According to the source, the collapse of Armavia has dramatically altered the airline landscape at Yerevan. “When comparing schedules for this August to those operated in the same week last year, the impact of Armavia’s 83 weekly services is marked – as they represented nearly 40% of all the airport’s flights. The airport has bounced back to some extent, as the drop in weekly frequencies is only 16% lower than 12 months ago. The loss of Armavia has partly been responsible for a surge in new carriers in Yerevan, as the airport has welcomed nine new airlines, including two now in the top 10 – Ukraine International Airlines and Georgian Airlines — in the last year. However, the net number of airlines at the airport has only increased by four (from 27 to 31) as five airlines have stopped flying to Yerevan (three altogether – Armavia, AeroSvit Airlines and Kuban Airlines), including British Airways’ daily Heathrow and Meridiana’s twice-weekly Rome Fiumicino services (replaced by Alitalia in December 2012), both of which were terminated last October.”
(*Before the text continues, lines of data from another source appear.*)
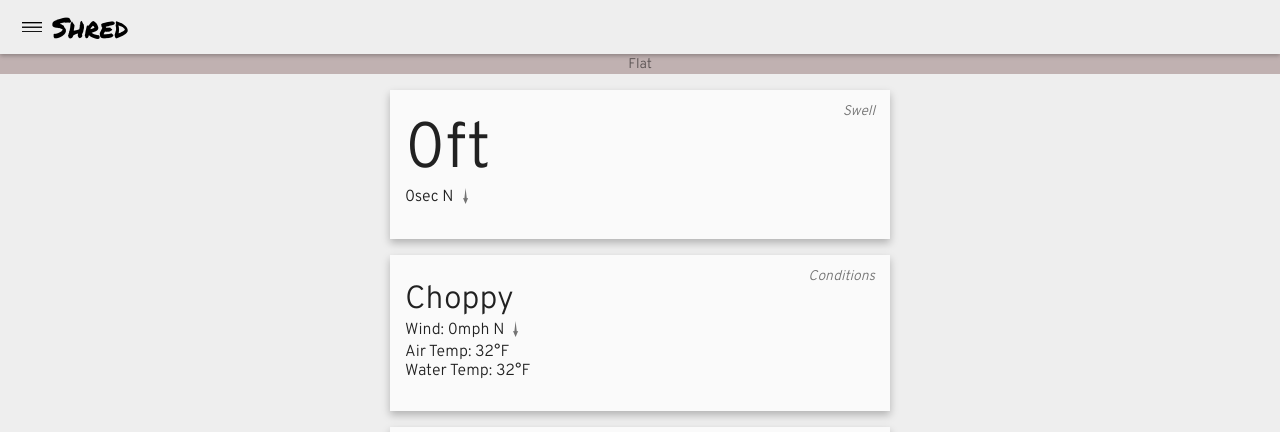
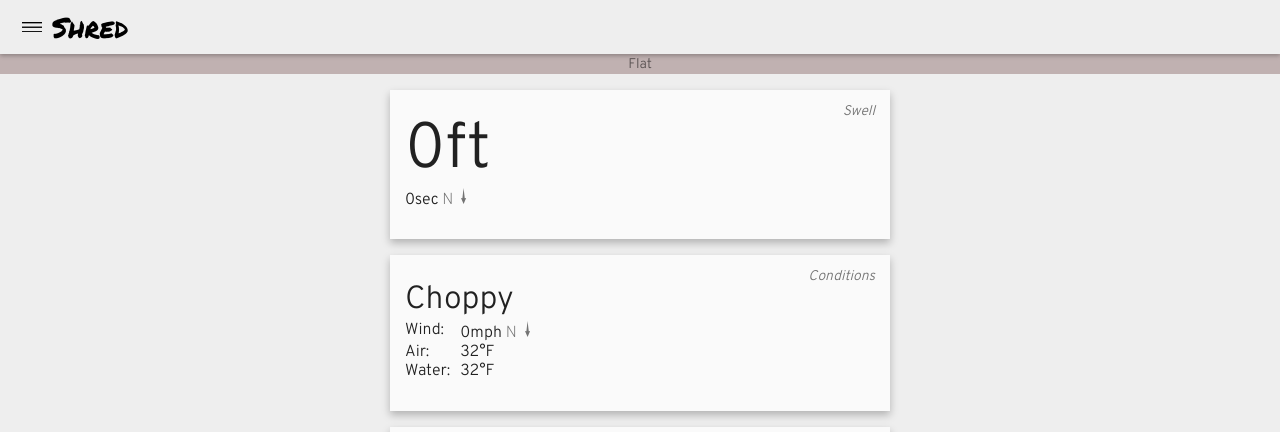
Before and after one commit to TunaSurf/ShouldIShred, a React (Create React App) app: page /1 in a window 1280 px wide. Shown: the top 432 px of the page. Built offline with nearby package versions, Linux system fonts and the light colour scheme; no server answers.

Commit message:
style alignment. add getTideData, but don't use

```diff
--- a/public/index.html
+++ b/public/index.html
@@ -10,7 +10,7 @@
     -->
     <link rel="manifest" href="%PUBLIC_URL%/manifest.json">
     <link rel="shortcut icon" href="%PUBLIC_URL%/favicon.ico">
-    <link href="https://fonts.googleapis.com/css?family=Overpass:300,400|Permanent+Marker" rel="stylesheet">
+    <link href="https://fonts.googleapis.com/css?family=Overpass:200,300,400|Permanent+Marker" rel="stylesheet">
     <link rel="stylesheet" href="https://use.fontawesome.com/releases/v5.1.0/css/all.css" integrity="sha384-lKuwvrZot6UHsBSfcMvOkWwlCMgc0TaWr+30HWe3a4ltaBwTZhyTEggF5tJv8tbt"
       crossorigin="anonymous">
     <!--
--- a/src/Card.css
+++ b/src/Card.css
@@ -38,13 +38,13 @@
   margin-bottom: .875em;
 }
 
-.card-contents p {
-  display: flex;
-  align-content: center;
+.card-contents p .direction {
+  color: rgba(0,0,0,0.54);
+  font-weight: 200;
 }
 
-.card-contents p span {
-  margin-left: 9px;
+.card-contents p .arrow-span {
+  margin-left: 8px;
 }
 
 .card-contents .arrow {
--- a/src/Swell.js
+++ b/src/Swell.js
@@ -12,7 +12,7 @@ class Swell extends Component {
     return (
       <div className="card-contents">
         <h2 className="swell-height">{this.props.swellHeight}ft</h2>
-        <p>{this.props.swellPeriod}sec {swellDirection} {this.props.swellCompass} <span>{arrow}</span></p>
+        <p>{this.props.swellPeriod}sec <span className="direction">{swellDirection} {this.props.swellCompass}</span><span className="arrow-span">{arrow}</span></p>
       </div>
     );
   }
--- a/src/Tide.css
+++ b/src/Tide.css
@@ -4,6 +4,10 @@
 
 .tide-graph-label {
   fill: rgba(0,0,0,0.87);
+}
+
+.tide-depth {
+  fill: rgba(0,0,0,0.54);
 }
 
 .triangle {
@@ -13,13 +17,13 @@
 .next-high .tide-label-left,
 .next-low .tide-label-right {
   opacity: 0;
-  animation: label-down 400ms 900ms cubic-bezier(.17,.67,.16,.99) forwards;
+  animation: label-down 400ms 850ms cubic-bezier(.17,.67,.16,.99) forwards;
 }
 
 .next-low .tide-label-left,
 .next-high .tide-label-right {
   opacity: 0;
-  animation: label-up 400ms 900ms cubic-bezier(.17,.67,.16,.99) forwards;
+  animation: label-up 400ms 850ms cubic-bezier(.17,.67,.16,.99) forwards;
 }
 
 @keyframes label-down {
--- a/src/Tide.js
+++ b/src/Tide.js
@@ -8,10 +8,10 @@ class Tide extends Component {
     let nextHighLabels = (
       <g className="next-high">
         <g className="tide-label-right" fontFamily="'Overpass-Light','Overpass'" fontSize="10">
-          <text className="tide-graph-label" x="288.959" y="29.09" transform="translate(-6.01 -6.728)">
+          <text className="tide-graph-label" x="289.959" y="29.09" transform="translate(-6.01 -6.728)">
             12:00 PM
           </text>
-          <text className="tide-graph-label" x="308.28" y="39.09" transform="translate(-6.01 -6.728)">
+          <text className="tide-graph-label tide-depth" x="306.28" y="39.09" transform="translate(-6.01 -6.728)">
             3.0 ft
           </text>
           <path className="triangle" d="M325,12.155l-6,0l3,-5.155l3,5.155Z" />
@@ -20,7 +20,7 @@ class Tide extends Component {
           <text className="tide-graph-label" x="288.959" y="29.09" transform="translate(-289.418 52.657)">
             12:00 PM
           </text>
-          <text className="tide-graph-label" x="288.959" y="39.09" transform="translate(-289.418 52.657)">
+          <text className="tide-graph-label tide-depth" x="288.959" y="39.09" transform="translate(-289.418 52.657)">
             3.0 ft
           </text>
           <path className="triangle" d="M0,94.845l6,0l-3,5.155l-3,-5.155Z" />
@@ -33,7 +33,7 @@ class Tide extends Component {
           <text className="tide-graph-label" x="288.959" y="29.09" transform="translate(-289.418 -6.728)">
             12:00 PM
           </text>
-          <text className="tide-graph-label" x="288.959" y="39.09" transform="translate(-289.418 -6.728)">
+          <text className="tide-graph-label tide-depth" x="288.959" y="39.09" transform="translate(-289.418 -6.728)">
             3.0 ft
           </text>
           <path className="triangle" d="M319,94.845l6,0l-3,5.155l-3,-5.155Z" />
@@ -42,7 +42,7 @@ class Tide extends Component {
           <text className="tide-graph-label" x="288.959" y="29.09" transform="translate(-6.01 52.657)">
             12:00 PM
           </text>
-          <text className="tide-graph-label" x="308.28" y="39.09" transform="translate(-6.01 52.657)">
+          <text className="tide-graph-label tide-depth" x="308.28" y="39.09" transform="translate(-6.01 52.657)">
             3.0 ft
           </text>
           <path className="triangle" d="M6,12.155l-6,0l3,-5.155l3,5.155Z" />
--- a/src/Wind.css
+++ b/src/Wind.css
@@ -1,3 +1,10 @@
 .conditions {
   font-size: 2em;
 }
+
+.conditions-details {
+  display: grid;
+  grid-template-columns: auto auto;
+  justify-content: start;
+  column-gap: 10px;
+}
--- a/src/Wind.js
+++ b/src/Wind.js
@@ -16,9 +16,14 @@ class Wind extends Component {
     return (
       <div className="card-contents">
         <h2 className="conditions">{this.props.texture}</h2>
-        <p>Wind: {this.props.windSpeed}mph {windDirection} {this.props.windCompass} <span>{arrow}</span></p>
-        <p>Air Temp: {toDegF(this.props.airTemp)}</p>
-        <p>Water Temp: {toDegF(this.props.waterTemp)}</p>
+        <section className="conditions-details">
+          <p>Wind:</p>
+          <p>{this.props.windSpeed}mph <span className="direction">{windDirection} {this.props.windCompass}</span><span className="arrow-span">{arrow}</span></p>
+          <p>Air:</p>
+          <p>{toDegF(this.props.airTemp)}</p>
+          <p>Water:</p>
+          <p>{toDegF(this.props.waterTemp)}</p>
+        </section>
       </div>
     );
   }
```
Also changed, not shown: 1 other file (tests, documents, lock files or other folders).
The Airline Network News & Analysis (anna) advises to fly via Yerevan to get from Europe to countriees like India, Pakistan, Nepal or China, as it offers a shorter alternative.
“While journey distances from Heathrow via Dubai to destinations like Mumbai, Ahmedabad or Karachi are comparable to those achieved through Yerevan (although the Armenian capital is still better) the variance become increasingly stark when looking at points like Urumqi, Islamabad and Beijing. The average distance to this basket of routes via Dubai is 8,409 kilometres, whereas for Yerevan it is just 7,435 kilometres, representing nearly a 12% saving.
Anna.aero has evaluated over 50 airport’s seasonality performance for 2012, and Yerevan has entered the rankings at #38 spot overall, lodging itself between Barcelona and Birmingham.
All Armenia needs now is a global mega-carrier with deep pockets and an insatiable desire to connect the world to set-up a base in Yerevan, the article concludes.